-------- Material supplied

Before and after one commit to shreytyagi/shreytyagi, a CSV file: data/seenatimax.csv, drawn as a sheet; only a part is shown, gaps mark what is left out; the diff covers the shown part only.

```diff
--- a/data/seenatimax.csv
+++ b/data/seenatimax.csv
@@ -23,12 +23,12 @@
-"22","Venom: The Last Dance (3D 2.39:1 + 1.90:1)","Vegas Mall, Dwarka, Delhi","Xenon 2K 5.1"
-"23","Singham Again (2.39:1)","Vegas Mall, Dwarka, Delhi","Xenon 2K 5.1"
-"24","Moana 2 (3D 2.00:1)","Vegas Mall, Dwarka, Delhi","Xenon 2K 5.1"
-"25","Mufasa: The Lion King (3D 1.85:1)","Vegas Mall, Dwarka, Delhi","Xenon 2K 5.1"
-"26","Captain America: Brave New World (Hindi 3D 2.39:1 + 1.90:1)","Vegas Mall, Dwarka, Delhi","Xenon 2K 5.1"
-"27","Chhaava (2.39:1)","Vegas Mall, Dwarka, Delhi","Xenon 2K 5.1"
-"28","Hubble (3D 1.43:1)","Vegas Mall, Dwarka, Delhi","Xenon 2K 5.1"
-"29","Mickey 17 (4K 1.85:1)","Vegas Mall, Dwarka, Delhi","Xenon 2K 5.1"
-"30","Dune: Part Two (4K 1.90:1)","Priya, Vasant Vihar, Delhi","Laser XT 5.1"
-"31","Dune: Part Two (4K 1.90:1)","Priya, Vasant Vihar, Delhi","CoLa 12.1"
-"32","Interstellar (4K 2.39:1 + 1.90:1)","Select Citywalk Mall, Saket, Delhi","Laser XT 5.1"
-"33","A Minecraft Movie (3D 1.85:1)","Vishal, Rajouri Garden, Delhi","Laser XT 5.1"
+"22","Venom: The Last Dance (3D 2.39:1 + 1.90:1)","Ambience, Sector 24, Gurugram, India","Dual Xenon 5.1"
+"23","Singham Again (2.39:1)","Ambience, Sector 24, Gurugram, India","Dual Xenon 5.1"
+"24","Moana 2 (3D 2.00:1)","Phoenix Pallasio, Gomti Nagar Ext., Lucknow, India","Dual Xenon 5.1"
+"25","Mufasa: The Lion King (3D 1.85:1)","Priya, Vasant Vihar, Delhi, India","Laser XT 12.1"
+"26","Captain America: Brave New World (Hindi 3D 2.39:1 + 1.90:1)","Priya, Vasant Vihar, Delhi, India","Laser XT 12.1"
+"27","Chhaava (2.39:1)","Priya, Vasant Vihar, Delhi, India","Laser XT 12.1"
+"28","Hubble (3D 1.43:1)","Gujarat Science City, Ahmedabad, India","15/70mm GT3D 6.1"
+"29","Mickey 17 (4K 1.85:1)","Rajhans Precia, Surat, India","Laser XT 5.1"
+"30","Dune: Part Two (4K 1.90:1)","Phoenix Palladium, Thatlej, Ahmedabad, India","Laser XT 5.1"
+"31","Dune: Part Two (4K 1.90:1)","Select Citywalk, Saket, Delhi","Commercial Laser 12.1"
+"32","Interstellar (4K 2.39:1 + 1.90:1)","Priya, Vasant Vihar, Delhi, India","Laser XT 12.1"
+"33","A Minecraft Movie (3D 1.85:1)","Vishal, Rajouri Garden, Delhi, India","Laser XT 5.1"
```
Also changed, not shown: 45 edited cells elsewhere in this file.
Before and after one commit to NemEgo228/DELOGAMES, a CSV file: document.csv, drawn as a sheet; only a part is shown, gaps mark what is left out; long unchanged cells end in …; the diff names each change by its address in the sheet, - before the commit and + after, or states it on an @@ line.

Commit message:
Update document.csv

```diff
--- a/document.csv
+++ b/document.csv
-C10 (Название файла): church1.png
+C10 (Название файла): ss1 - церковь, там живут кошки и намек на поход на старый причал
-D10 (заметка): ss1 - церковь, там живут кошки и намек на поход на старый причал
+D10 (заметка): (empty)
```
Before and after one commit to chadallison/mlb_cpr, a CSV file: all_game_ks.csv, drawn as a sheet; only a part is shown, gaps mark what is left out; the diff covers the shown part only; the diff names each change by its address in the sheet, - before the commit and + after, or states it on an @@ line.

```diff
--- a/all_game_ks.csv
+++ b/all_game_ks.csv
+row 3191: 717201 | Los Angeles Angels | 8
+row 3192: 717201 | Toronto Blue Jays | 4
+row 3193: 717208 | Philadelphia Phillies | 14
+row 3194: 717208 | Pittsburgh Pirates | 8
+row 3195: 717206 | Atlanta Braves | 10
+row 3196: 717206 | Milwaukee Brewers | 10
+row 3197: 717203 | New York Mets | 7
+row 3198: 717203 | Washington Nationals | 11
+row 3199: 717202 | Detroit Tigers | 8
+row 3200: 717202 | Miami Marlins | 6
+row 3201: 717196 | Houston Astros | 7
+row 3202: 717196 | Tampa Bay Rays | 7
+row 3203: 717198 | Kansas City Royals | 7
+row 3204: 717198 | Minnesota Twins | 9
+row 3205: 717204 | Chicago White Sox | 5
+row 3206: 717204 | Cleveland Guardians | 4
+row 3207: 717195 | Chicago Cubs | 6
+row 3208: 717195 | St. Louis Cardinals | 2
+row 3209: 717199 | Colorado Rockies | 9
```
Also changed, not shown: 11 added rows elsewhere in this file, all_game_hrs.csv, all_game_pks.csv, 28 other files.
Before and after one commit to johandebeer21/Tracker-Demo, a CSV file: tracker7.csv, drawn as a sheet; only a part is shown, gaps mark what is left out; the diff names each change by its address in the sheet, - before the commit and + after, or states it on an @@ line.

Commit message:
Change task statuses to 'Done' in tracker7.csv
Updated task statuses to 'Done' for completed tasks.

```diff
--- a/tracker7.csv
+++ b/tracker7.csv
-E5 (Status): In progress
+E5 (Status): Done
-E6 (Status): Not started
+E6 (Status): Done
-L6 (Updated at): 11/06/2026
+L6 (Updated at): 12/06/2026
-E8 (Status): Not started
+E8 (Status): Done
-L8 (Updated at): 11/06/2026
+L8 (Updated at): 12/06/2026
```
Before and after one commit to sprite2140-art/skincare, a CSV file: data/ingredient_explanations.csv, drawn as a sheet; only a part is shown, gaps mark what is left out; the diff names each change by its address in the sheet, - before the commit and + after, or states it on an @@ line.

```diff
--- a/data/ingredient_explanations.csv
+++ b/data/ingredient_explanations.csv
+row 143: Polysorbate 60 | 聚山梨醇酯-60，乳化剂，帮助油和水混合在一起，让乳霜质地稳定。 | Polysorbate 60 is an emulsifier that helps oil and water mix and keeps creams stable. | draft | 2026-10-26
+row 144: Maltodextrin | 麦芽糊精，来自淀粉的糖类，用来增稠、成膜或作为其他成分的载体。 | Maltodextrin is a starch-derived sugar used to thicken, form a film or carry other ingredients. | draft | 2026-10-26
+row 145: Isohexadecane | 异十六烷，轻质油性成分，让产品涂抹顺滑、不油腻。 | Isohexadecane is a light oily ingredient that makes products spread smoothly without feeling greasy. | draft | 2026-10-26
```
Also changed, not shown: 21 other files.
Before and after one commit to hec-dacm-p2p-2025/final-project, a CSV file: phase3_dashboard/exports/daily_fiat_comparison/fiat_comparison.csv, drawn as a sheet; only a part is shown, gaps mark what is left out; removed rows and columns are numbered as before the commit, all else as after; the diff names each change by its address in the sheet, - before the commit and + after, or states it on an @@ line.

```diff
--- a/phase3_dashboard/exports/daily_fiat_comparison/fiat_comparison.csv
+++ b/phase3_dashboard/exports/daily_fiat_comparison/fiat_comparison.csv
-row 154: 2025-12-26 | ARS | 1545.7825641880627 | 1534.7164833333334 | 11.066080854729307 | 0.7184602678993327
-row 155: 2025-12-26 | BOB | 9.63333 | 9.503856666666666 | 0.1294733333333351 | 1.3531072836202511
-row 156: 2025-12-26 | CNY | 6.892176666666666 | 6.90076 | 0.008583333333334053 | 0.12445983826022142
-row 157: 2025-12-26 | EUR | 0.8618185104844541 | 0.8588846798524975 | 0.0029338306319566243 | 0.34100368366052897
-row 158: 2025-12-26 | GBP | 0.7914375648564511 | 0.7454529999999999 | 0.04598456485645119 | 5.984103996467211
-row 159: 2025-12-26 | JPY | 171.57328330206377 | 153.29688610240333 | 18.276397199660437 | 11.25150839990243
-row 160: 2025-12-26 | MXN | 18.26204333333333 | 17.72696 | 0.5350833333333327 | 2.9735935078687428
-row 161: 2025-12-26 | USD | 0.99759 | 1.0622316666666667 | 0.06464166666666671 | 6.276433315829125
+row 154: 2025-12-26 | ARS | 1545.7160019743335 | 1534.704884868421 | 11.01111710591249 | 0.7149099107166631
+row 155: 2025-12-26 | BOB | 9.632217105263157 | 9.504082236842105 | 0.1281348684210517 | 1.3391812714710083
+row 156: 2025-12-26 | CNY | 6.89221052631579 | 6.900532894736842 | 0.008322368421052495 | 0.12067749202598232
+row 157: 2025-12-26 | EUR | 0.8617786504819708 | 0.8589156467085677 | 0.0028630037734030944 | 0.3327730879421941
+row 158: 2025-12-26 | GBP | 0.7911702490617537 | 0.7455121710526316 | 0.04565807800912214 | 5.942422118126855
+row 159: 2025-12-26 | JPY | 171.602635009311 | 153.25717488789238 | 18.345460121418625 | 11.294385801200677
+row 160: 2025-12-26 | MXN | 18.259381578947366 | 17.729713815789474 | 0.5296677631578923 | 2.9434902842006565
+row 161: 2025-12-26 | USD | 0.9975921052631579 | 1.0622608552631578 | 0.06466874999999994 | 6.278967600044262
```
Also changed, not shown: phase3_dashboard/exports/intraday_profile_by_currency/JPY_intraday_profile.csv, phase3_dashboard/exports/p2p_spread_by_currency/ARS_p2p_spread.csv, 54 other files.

----------------

* Task *
Return all lines from the data above with "Sector" in them.

* Solution to this exercise *
+"22","Venom: The Last Dance (3D 2.39:1 + 1.90:1)","Ambience, Sector 24, Gurugram, India","Dual Xenon 5.1"
+"23","Singham Again (2.39:1)","Ambience, Sector 24, Gurugram, India","Dual Xenon 5.1"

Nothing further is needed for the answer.